Source records:
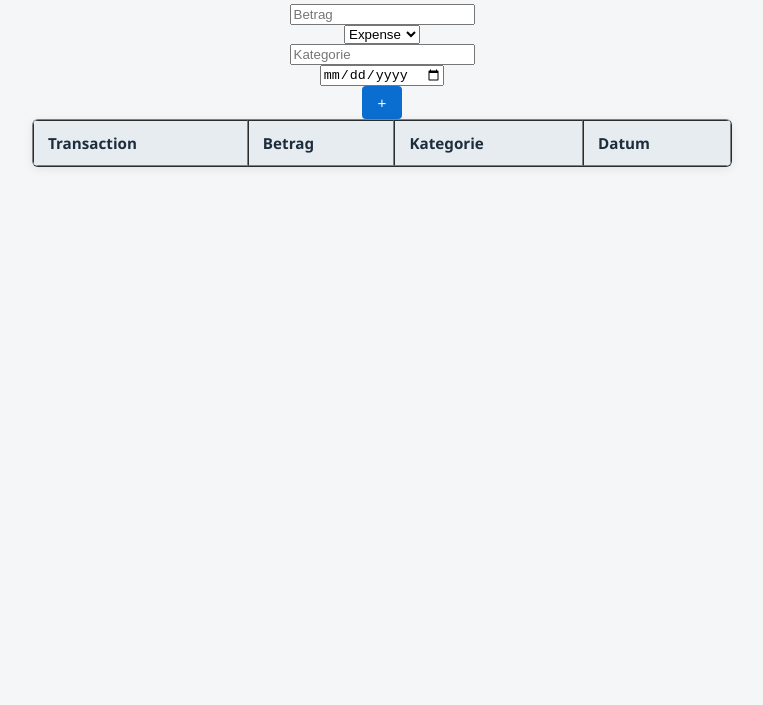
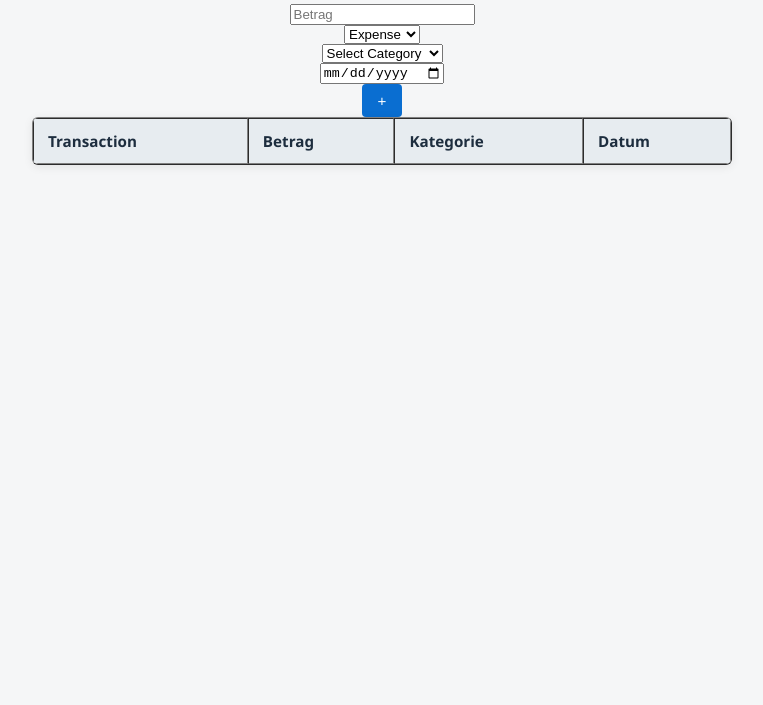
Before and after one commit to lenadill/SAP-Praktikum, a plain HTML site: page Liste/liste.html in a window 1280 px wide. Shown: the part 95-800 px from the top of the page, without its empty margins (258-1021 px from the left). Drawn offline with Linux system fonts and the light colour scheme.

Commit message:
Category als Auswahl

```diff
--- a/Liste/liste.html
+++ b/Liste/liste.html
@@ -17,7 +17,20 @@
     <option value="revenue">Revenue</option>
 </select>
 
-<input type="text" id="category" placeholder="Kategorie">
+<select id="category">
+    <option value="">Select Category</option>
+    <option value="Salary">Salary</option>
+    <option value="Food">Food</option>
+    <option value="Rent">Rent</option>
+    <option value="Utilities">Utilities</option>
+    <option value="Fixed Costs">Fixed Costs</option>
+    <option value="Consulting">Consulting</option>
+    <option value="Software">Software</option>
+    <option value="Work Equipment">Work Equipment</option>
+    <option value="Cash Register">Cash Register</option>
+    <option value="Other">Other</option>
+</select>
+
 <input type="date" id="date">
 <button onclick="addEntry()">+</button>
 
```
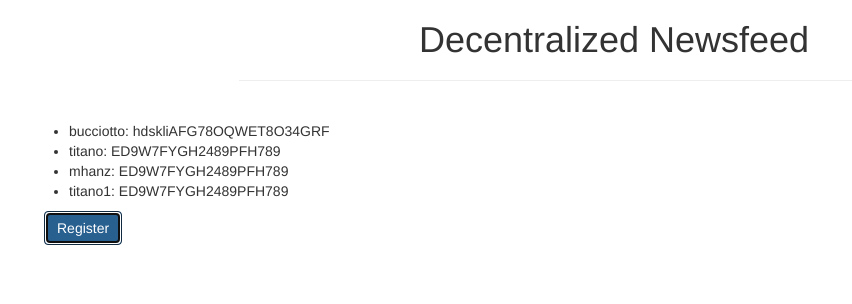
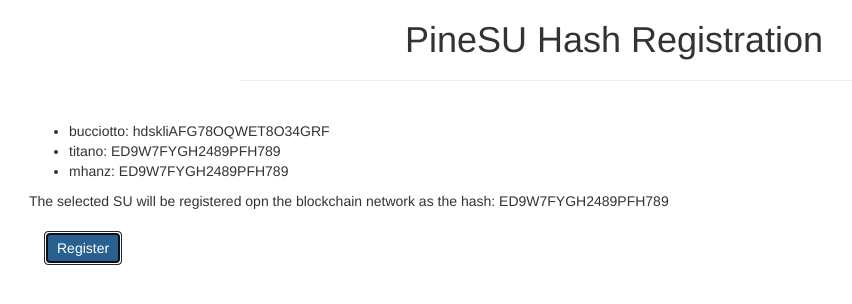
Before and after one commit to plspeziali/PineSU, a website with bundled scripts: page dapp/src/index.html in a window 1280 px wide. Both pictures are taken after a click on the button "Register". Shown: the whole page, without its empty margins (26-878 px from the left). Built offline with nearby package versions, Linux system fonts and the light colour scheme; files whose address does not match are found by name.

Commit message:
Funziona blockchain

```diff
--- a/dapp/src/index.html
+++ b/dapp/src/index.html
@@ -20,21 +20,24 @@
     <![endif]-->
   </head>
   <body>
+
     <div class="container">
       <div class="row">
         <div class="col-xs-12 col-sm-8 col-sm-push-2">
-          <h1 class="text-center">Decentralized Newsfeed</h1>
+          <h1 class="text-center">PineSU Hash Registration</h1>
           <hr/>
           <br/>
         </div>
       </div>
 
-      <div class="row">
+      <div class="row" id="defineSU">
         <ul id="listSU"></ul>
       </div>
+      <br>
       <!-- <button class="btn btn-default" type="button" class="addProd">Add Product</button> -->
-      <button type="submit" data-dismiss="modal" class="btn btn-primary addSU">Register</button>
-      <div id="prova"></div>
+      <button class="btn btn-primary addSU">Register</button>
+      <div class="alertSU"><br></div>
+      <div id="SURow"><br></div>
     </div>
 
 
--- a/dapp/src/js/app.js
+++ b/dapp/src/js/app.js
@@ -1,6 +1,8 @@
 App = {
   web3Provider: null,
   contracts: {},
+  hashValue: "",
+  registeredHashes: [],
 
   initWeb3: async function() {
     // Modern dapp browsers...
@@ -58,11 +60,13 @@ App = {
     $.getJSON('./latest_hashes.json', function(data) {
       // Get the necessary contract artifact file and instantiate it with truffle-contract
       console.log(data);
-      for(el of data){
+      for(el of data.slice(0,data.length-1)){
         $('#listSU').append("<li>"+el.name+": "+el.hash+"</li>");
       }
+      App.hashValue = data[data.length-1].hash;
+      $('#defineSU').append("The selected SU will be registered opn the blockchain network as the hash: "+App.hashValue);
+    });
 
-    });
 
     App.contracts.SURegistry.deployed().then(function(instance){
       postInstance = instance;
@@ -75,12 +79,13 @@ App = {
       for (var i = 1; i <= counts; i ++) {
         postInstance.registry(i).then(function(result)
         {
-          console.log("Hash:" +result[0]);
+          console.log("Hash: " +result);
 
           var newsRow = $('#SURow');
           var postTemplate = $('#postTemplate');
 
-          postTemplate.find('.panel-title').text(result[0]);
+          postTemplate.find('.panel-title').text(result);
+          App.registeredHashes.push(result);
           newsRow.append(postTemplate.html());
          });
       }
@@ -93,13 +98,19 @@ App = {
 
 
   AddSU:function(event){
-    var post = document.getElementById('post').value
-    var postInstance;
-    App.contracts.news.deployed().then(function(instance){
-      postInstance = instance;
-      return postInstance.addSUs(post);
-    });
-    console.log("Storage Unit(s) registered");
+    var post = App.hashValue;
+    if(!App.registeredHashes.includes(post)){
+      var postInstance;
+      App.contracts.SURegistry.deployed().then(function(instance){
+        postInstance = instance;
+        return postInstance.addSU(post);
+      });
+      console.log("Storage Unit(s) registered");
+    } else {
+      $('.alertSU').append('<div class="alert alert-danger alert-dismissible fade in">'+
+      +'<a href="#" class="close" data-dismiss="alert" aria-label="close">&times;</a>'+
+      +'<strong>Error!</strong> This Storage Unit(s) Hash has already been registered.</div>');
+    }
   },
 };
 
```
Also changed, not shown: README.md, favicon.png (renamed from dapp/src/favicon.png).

Exercise instructions:
Leave out all images, then reproduce the entries above exactly.

Final answer:
Before and after one commit to lenadill/SAP-Praktikum, a plain HTML site: page Liste/liste.html in a window 1280 px wide. Shown: the part 95-800 px from the top of the page, without its empty margins (258-1021 px from the left). Drawn offline with Linux system fonts and the light colour scheme.

Commit message:
Category als Auswahl

```diff
--- a/Liste/liste.html
+++ b/Liste/liste.html
@@ -17,7 +17,20 @@
     <option value="revenue">Revenue</option>
 </select>
 
-<input type="text" id="category" placeholder="Kategorie">
+<select id="category">
+    <option value="">Select Category</option>
+    <option value="Salary">Salary</option>
+    <option value="Food">Food</option>
+    <option value="Rent">Rent</option>
+    <option value="Utilities">Utilities</option>
+    <option value="Fixed Costs">Fixed Costs</option>
+    <option value="Consulting">Consulting</option>
+    <option value="Software">Software</option>
+    <option value="Work Equipment">Work Equipment</option>
+    <option value="Cash Register">Cash Register</option>
+    <option value="Other">Other</option>
+</select>
+
 <input type="date" id="date">
 <button onclick="addEntry()">+</button>
 
```
Before and after one commit to plspeziali/PineSU, a website with bundled scripts: page dapp/src/index.html in a window 1280 px wide. Both pictures are taken after a click on the button "Register". Shown: the whole page, without its empty margins (26-878 px from the left). Built offline with nearby package versions, Linux system fonts and the light colour scheme; files whose address does not match are found by name.

Commit message:
Funziona blockchain

```diff
--- a/dapp/src/index.html
+++ b/dapp/src/index.html
@@ -20,21 +20,24 @@
     <![endif]-->
   </head>
   <body>
+
     <div class="container">
       <div class="row">
         <div class="col-xs-12 col-sm-8 col-sm-push-2">
-          <h1 class="text-center">Decentralized Newsfeed</h1>
+          <h1 class="text-center">PineSU Hash Registration</h1>
           <hr/>
           <br/>
         </div>
       </div>
 
-      <div class="row">
+      <div class="row" id="defineSU">
         <ul id="listSU"></ul>
       </div>
+      <br>
       <!-- <button class="btn btn-default" type="button" class="addProd">Add Product</button> -->
-      <button type="submit" data-dismiss="modal" class="btn btn-primary addSU">Register</button>
-      <div id="prova"></div>
+      <button class="btn btn-primary addSU">Register</button>
+      <div class="alertSU"><br></div>
+      <div id="SURow"><br></div>
     </div>
 
 
--- a/dapp/src/js/app.js
+++ b/dapp/src/js/app.js
@@ -1,6 +1,8 @@
 App = {
   web3Provider: null,
   contracts: {},
+  hashValue: "",
+  registeredHashes: [],
 
   initWeb3: async function() {
     // Modern dapp browsers...
@@ -58,11 +60,13 @@ App = {
     $.getJSON('./latest_hashes.json', function(data) {
       // Get the necessary contract artifact file and instantiate it with truffle-contract
       console.log(data);
-      for(el of data){
+      for(el of data.slice(0,data.length-1)){
         $('#listSU').append("<li>"+el.name+": "+el.hash+"</li>");
       }
+      App.hashValue = data[data.length-1].hash;
+      $('#defineSU').append("The selected SU will be registered opn the blockchain network as the hash: "+App.hashValue);
+    });
 
-    });
 
     App.contracts.SURegistry.deployed().then(function(instance){
       postInstance = instance;
@@ -75,12 +79,13 @@ App = {
       for (var i = 1; i <= counts; i ++) {
         postInstance.registry(i).then(function(result)
         {
-          console.log("Hash:" +result[0]);
+          console.log("Hash: " +result);
 
           var newsRow = $('#SURow');
           var postTemplate = $('#postTemplate');
 
-          postTemplate.find('.panel-title').text(result[0]);
+          postTemplate.find('.panel-title').text(result);
+          App.registeredHashes.push(result);
           newsRow.append(postTemplate.html());
          });
       }
@@ -93,13 +98,19 @@ App = {
 
 
   AddSU:function(event){
-    var post = document.getElementById('post').value
-    var postInstance;
-    App.contracts.news.deployed().then(function(instance){
-      postInstance = instance;
-      return postInstance.addSUs(post);
-    });
-    console.log("Storage Unit(s) registered");
+    var post = App.hashValue;
+    if(!App.registeredHashes.includes(post)){
+      var postInstance;
+      App.contracts.SURegistry.deployed().then(function(instance){
+        postInstance = instance;
+        return postInstance.addSU(post);
+      });
+      console.log("Storage Unit(s) registered");
+    } else {
+      $('.alertSU').append('<div class="alert alert-danger alert-dismissible fade in">'+
+      +'<a href="#" class="close" data-dismiss="alert" aria-label="close">&times;</a>'+
+      +'<strong>Error!</strong> This Storage Unit(s) Hash has already been registered.</div>');
+    }
   },
 };
 
```
Also changed, not shown: README.md, favicon.png (renamed from dapp/src/favicon.png).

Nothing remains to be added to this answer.